Our shotgun house is 23 feet wide, and with the exception of the front room, holds rooms that, at the absolute widest, are 12 feet. Add in cabinets or furniture, and getting an 8′ foot ladder through the room, set up, used, and then out again is not particularly easy.
Especially at 1:30 in the morning. On one of the coldest nights on record in the city.
Luckily, our outbuilding is (still) under construction and the back room (still) holds all Paul’s tools. Yes, technically it means that the kids could potentially decide to play around with a hacksaw, but (upside!) it also means that Paul does not have to go outside to retrieve a ladder. Score one for slow-moving DIY home renovation.
It takes him just over 20 minutes to disable all of the alarms. Disable = remove.
Thank goodness that this happened while Paul was home.
Finally, there is sweet, blessed silence. The drama hasn’t ended, but at least it’s quiet. You can hear echoes of the sound leave our skin as we start to breathe a little easier.
Paul announces that he’s found the culprit: it was the detector in Kate’s room.
I push out the memory of Jenny, a teaching colleague at Michigan, who lost her entire primary source document collection, the result of more of a year’s dissertation research in Ghana, to a fire that smoldered quietly in the exterior wall of her apartment for more than 24 hours before bursting into flame through her wall. Surely, I say to myself, Kate’s room is fine.
I’m probably willing to say it’s fine, just to go back to sleep (big day! tomorrow! must leave house at 7am!) But I’m married to a responsible sort of guy and he’s not keeping his family in an unsafe house, by golly! He increases the intensity of the inspection. He re-checks all rooms. He conducts a flashlight search in the attic. He even braves the bitter cold to look around outside. (In retrospect, this is actually sort of hot, no?)
Meanwhile, he’s clearly irritated that he cannot identify a reason to cause the alarm. (Scotland Yard would be no help at all, Watson! We must uncover the true source of the misery!) The three of us, Will, Kate, and I, lay in bed listening to the bumping, ruffling, shifting sounds of Paul’s thorough inspections. Ever the helpful boy, Will offers his best hypotheses.
“Mommy, you know, the Addisonhunters are a group of very very very old ninjas who hunt down fires in the deep woods of Chinese….” (Hey, at least Will offers comic relief.) I do my best to calm the kids, who are still wide-eyed and dazed.

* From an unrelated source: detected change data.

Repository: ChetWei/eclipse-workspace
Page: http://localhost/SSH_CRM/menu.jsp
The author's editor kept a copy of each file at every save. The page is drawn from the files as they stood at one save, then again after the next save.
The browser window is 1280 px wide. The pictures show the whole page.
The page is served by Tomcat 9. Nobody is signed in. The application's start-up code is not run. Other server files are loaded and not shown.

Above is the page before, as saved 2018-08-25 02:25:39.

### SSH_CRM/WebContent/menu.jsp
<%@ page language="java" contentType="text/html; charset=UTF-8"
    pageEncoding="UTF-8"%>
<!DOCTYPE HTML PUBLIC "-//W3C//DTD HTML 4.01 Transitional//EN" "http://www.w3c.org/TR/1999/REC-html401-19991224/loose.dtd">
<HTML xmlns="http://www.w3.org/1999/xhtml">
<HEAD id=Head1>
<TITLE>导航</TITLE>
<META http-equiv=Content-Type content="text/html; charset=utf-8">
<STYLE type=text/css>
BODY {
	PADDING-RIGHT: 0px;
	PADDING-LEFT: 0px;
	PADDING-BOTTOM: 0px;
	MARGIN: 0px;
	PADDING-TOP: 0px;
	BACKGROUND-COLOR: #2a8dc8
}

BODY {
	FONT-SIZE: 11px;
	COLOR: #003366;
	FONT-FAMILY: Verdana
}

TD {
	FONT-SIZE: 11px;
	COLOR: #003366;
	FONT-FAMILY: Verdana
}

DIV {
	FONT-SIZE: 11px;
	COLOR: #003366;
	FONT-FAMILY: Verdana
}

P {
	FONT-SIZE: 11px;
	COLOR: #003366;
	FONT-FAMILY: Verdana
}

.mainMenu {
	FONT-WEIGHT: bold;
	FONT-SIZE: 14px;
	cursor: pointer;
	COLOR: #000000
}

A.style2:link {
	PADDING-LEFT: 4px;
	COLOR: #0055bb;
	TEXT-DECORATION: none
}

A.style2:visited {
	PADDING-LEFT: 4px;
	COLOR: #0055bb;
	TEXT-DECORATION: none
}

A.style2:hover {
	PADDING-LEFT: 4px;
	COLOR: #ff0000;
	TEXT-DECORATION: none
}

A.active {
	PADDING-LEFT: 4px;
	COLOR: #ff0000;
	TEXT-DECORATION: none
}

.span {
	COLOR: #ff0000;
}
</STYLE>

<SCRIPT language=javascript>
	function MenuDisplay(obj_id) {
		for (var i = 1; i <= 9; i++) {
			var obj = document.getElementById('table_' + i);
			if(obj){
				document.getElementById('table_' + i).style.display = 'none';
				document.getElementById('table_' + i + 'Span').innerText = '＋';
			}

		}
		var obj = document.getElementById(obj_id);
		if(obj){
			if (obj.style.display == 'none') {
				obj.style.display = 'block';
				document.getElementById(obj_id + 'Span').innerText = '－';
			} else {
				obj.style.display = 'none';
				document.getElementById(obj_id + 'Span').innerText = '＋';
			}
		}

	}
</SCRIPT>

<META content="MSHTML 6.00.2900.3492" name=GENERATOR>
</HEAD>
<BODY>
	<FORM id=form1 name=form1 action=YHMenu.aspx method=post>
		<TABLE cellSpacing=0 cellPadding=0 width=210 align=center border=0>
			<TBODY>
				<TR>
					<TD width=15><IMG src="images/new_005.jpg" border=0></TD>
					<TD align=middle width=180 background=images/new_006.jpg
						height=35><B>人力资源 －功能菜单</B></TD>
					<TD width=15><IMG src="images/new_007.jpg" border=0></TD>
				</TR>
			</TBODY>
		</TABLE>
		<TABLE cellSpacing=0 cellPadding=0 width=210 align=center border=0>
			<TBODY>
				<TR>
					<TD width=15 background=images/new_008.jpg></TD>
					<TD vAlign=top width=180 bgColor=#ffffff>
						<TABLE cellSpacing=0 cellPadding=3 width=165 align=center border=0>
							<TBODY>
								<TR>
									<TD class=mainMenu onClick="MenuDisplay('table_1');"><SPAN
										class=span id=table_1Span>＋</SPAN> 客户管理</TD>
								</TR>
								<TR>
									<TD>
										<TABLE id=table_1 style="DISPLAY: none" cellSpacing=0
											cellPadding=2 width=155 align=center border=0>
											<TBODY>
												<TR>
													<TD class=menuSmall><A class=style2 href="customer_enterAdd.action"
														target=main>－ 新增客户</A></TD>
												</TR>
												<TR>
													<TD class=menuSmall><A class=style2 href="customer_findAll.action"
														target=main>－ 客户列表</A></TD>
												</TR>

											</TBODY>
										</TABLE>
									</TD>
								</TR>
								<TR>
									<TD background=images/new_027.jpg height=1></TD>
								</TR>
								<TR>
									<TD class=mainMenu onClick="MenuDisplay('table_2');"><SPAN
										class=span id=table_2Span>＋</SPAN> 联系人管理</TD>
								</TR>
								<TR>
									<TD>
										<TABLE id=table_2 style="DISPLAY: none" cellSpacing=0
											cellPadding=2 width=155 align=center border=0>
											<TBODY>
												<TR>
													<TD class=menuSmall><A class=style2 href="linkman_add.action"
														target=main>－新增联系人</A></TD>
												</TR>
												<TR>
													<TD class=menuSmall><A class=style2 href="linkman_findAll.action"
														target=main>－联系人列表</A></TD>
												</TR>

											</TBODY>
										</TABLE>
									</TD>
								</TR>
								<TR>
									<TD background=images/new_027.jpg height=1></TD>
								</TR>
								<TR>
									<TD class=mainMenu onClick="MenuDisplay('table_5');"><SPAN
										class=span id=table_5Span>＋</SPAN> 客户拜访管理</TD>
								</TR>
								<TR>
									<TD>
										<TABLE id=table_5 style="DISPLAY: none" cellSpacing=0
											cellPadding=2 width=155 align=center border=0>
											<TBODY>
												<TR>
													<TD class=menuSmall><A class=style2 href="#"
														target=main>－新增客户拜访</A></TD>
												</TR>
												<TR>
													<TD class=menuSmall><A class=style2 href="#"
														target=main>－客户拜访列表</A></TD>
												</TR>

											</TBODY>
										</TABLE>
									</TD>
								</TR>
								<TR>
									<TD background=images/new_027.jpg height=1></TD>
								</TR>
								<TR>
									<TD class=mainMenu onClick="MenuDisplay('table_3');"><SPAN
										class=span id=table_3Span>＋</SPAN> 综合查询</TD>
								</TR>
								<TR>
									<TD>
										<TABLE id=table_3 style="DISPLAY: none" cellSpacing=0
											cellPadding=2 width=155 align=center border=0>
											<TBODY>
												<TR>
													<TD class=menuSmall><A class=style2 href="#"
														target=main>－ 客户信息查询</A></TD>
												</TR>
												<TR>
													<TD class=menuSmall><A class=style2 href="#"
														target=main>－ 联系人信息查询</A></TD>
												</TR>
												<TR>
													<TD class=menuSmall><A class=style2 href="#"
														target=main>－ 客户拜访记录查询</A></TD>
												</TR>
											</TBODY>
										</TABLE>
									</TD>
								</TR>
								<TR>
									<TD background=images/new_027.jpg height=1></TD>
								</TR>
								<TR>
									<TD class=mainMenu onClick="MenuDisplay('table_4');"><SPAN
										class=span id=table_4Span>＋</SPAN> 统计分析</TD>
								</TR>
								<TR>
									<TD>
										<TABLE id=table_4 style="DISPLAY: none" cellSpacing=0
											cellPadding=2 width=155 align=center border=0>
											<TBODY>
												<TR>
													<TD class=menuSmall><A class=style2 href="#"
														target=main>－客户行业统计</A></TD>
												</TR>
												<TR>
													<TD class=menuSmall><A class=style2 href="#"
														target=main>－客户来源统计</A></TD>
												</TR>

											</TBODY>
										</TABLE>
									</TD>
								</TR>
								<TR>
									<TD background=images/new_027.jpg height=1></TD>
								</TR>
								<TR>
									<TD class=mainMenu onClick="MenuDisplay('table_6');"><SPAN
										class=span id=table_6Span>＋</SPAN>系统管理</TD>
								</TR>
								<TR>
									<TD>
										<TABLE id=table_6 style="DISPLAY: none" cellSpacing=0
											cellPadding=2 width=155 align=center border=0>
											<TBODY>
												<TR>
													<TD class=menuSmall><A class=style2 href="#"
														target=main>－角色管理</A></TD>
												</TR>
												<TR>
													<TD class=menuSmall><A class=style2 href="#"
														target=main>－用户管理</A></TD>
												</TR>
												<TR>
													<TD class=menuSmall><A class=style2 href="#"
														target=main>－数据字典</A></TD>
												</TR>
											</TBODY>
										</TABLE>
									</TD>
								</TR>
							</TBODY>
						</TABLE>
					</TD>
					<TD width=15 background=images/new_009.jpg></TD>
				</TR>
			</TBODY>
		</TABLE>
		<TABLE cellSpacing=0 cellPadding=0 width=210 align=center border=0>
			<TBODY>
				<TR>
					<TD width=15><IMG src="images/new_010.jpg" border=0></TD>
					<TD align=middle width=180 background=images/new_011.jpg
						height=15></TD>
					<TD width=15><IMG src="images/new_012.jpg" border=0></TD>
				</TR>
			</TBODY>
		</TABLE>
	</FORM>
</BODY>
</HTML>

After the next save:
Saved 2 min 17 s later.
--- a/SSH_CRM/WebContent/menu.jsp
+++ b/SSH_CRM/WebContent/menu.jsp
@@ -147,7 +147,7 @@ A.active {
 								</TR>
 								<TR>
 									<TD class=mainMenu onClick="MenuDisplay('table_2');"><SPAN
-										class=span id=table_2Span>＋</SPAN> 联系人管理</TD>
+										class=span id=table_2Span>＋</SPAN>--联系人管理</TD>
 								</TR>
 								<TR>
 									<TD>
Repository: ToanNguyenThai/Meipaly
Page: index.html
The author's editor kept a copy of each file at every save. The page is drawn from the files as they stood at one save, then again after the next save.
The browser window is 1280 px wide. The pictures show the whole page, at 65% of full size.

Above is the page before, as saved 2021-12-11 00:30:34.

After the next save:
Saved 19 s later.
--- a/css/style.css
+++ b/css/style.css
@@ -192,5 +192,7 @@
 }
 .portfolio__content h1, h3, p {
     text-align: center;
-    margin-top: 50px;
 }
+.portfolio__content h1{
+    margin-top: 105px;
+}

Finally, Paul is convinced that there is no immediately identifiable danger.
“Okay,” he says, holding on to a smoke detector, “I’ll start putting them back now.”
“WHAT?” (I’m thinking he’s out of his mind.)
Paul looks incredulous. “You don’t want to sleep in a house with no smoke detectors, do you?” Oh, right. Probably not a good idea, especially tonight. Thank goodness one of us considers these things.
After a half hour of taking down the offending alarms and 20 minutes of searching for signs of smoke, Paul starts the weaving-the-ladder-through-the house game. We listen to his progress as his selects a few rooms to re-equip. Fifteen minutes later…
FIRE FIRE. GET OUT.
Yes. It starts again.
The fifth of the five alarms he’s re-installed triggers a repeat performance. Oddly enough, we discover five alarms to be surprisingly equal in sound level to the previous 11 (12 if you count the carbon monoxide detector).
Kate sighs heavily and turns to once again, cover her ears. “Mommy,” she shouts, exasperated, “is our house on fire AGAIN?”
* Update. Neither Paul nor I slept a bit for the rest of the night, and no one slept in Kate’s room. Paul replaced the offending alarms (which he discovered had a high false-positive rate) with better-rated units and replaced all batteries.